(Exercise input begins)
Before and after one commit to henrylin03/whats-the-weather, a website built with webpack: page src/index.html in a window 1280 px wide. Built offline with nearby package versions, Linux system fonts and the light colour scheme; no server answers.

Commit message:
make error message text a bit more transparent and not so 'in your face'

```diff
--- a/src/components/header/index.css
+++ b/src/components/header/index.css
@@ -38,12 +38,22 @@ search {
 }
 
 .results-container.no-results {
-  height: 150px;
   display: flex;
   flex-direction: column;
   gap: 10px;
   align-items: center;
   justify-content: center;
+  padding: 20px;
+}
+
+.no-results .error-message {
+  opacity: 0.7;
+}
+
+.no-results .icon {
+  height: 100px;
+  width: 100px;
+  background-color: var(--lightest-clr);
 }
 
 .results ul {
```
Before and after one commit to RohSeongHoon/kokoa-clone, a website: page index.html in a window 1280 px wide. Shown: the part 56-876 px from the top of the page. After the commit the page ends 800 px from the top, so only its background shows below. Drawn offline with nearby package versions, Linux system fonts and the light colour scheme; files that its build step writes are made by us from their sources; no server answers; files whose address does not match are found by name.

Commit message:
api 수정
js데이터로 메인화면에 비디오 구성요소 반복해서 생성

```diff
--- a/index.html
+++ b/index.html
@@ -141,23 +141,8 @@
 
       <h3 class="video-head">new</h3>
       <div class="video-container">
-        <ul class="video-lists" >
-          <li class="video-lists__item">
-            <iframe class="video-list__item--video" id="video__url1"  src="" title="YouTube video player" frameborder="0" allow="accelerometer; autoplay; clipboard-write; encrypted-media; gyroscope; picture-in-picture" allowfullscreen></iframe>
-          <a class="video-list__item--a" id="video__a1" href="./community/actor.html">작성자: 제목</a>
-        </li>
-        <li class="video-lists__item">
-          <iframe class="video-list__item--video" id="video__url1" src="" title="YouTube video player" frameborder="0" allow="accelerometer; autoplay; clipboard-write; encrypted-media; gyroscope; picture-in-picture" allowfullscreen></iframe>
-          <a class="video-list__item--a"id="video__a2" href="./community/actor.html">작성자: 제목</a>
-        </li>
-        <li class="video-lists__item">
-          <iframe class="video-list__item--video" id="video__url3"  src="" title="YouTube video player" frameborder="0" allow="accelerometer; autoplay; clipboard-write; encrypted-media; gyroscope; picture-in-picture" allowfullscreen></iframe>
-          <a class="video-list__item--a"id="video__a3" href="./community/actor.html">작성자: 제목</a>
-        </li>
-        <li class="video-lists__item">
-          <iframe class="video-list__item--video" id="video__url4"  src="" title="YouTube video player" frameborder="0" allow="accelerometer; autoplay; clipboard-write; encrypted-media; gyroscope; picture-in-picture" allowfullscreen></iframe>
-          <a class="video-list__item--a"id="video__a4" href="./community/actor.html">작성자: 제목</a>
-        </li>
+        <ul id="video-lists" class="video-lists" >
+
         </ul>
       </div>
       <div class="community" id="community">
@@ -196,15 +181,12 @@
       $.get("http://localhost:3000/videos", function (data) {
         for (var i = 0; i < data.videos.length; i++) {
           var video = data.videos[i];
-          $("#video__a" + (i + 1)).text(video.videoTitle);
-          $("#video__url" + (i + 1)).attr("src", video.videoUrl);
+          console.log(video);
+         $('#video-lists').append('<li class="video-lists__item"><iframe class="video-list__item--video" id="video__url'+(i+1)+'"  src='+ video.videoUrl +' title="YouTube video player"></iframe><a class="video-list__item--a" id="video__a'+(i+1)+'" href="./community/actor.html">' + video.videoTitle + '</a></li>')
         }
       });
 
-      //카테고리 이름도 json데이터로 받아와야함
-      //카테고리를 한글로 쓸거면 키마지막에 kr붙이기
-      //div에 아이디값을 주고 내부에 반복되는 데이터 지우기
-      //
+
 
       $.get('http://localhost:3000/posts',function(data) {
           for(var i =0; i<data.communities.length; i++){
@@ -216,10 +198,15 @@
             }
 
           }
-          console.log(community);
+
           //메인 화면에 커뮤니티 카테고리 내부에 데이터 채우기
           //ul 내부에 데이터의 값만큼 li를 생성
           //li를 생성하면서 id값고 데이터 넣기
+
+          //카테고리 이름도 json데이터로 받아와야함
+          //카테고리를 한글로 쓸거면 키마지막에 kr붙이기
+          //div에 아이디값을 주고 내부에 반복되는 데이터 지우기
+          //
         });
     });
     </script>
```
(Exercise input ends)
#### Assignment:
Nothing in the records above may be left out; repeat them exactly.

#### Result for this exercise:
Before and after one commit to henrylin03/whats-the-weather, a website built with webpack: page src/index.html in a window 1280 px wide. Built offline with nearby package versions, Linux system fonts and the light colour scheme; no server answers.

Commit message:
make error message text a bit more transparent and not so 'in your face'

```diff
--- a/src/components/header/index.css
+++ b/src/components/header/index.css
@@ -38,12 +38,22 @@ search {
 }
 
 .results-container.no-results {
-  height: 150px;
   display: flex;
   flex-direction: column;
   gap: 10px;
   align-items: center;
   justify-content: center;
+  padding: 20px;
+}
+
+.no-results .error-message {
+  opacity: 0.7;
+}
+
+.no-results .icon {
+  height: 100px;
+  width: 100px;
+  background-color: var(--lightest-clr);
 }
 
 .results ul {
```
Before and after one commit to RohSeongHoon/kokoa-clone, a website: page index.html in a window 1280 px wide. Shown: the part 56-876 px from the top of the page. After the commit the page ends 800 px from the top, so only its background shows below. Drawn offline with nearby package versions, Linux system fonts and the light colour scheme; files that its build step writes are made by us from their sources; no server answers; files whose address does not match are found by name.

Commit message:
api 수정
js데이터로 메인화면에 비디오 구성요소 반복해서 생성

```diff
--- a/index.html
+++ b/index.html
@@ -141,23 +141,8 @@
 
       <h3 class="video-head">new</h3>
       <div class="video-container">
-        <ul class="video-lists" >
-          <li class="video-lists__item">
-            <iframe class="video-list__item--video" id="video__url1"  src="" title="YouTube video player" frameborder="0" allow="accelerometer; autoplay; clipboard-write; encrypted-media; gyroscope; picture-in-picture" allowfullscreen></iframe>
-          <a class="video-list__item--a" id="video__a1" href="./community/actor.html">작성자: 제목</a>
-        </li>
-        <li class="video-lists__item">
-          <iframe class="video-list__item--video" id="video__url1" src="" title="YouTube video player" frameborder="0" allow="accelerometer; autoplay; clipboard-write; encrypted-media; gyroscope; picture-in-picture" allowfullscreen></iframe>
-          <a class="video-list__item--a"id="video__a2" href="./community/actor.html">작성자: 제목</a>
-        </li>
-        <li class="video-lists__item">
-          <iframe class="video-list__item--video" id="video__url3"  src="" title="YouTube video player" frameborder="0" allow="accelerometer; autoplay; clipboard-write; encrypted-media; gyroscope; picture-in-picture" allowfullscreen></iframe>
-          <a class="video-list__item--a"id="video__a3" href="./community/actor.html">작성자: 제목</a>
-        </li>
-        <li class="video-lists__item">
-          <iframe class="video-list__item--video" id="video__url4"  src="" title="YouTube video player" frameborder="0" allow="accelerometer; autoplay; clipboard-write; encrypted-media; gyroscope; picture-in-picture" allowfullscreen></iframe>
-          <a class="video-list__item--a"id="video__a4" href="./community/actor.html">작성자: 제목</a>
-        </li>
+        <ul id="video-lists" class="video-lists" >
+
         </ul>
       </div>
       <div class="community" id="community">
@@ -196,15 +181,12 @@
       $.get("http://localhost:3000/videos", function (data) {
         for (var i = 0; i < data.videos.length; i++) {
           var video = data.videos[i];
-          $("#video__a" + (i + 1)).text(video.videoTitle);
-          $("#video__url" + (i + 1)).attr("src", video.videoUrl);
+          console.log(video);
+         $('#video-lists').append('<li class="video-lists__item"><iframe class="video-list__item--video" id="video__url'+(i+1)+'"  src='+ video.videoUrl +' title="YouTube video player"></iframe><a class="video-list__item--a" id="video__a'+(i+1)+'" href="./community/actor.html">' + video.videoTitle + '</a></li>')
         }
       });
 
-      //카테고리 이름도 json데이터로 받아와야함
-      //카테고리를 한글로 쓸거면 키마지막에 kr붙이기
-      //div에 아이디값을 주고 내부에 반복되는 데이터 지우기
-      //
+
 
       $.get('http://localhost:3000/posts',function(data) {
           for(var i =0; i<data.communities.length; i++){
@@ -216,10 +198,15 @@
             }
 
           }
-          console.log(community);
+
           //메인 화면에 커뮤니티 카테고리 내부에 데이터 채우기
           //ul 내부에 데이터의 값만큼 li를 생성
           //li를 생성하면서 id값고 데이터 넣기
+
+          //카테고리 이름도 json데이터로 받아와야함
+          //카테고리를 한글로 쓸거면 키마지막에 kr붙이기
+          //div에 아이디값을 주고 내부에 반복되는 데이터 지우기
+          //
         });
     });
     </script>
```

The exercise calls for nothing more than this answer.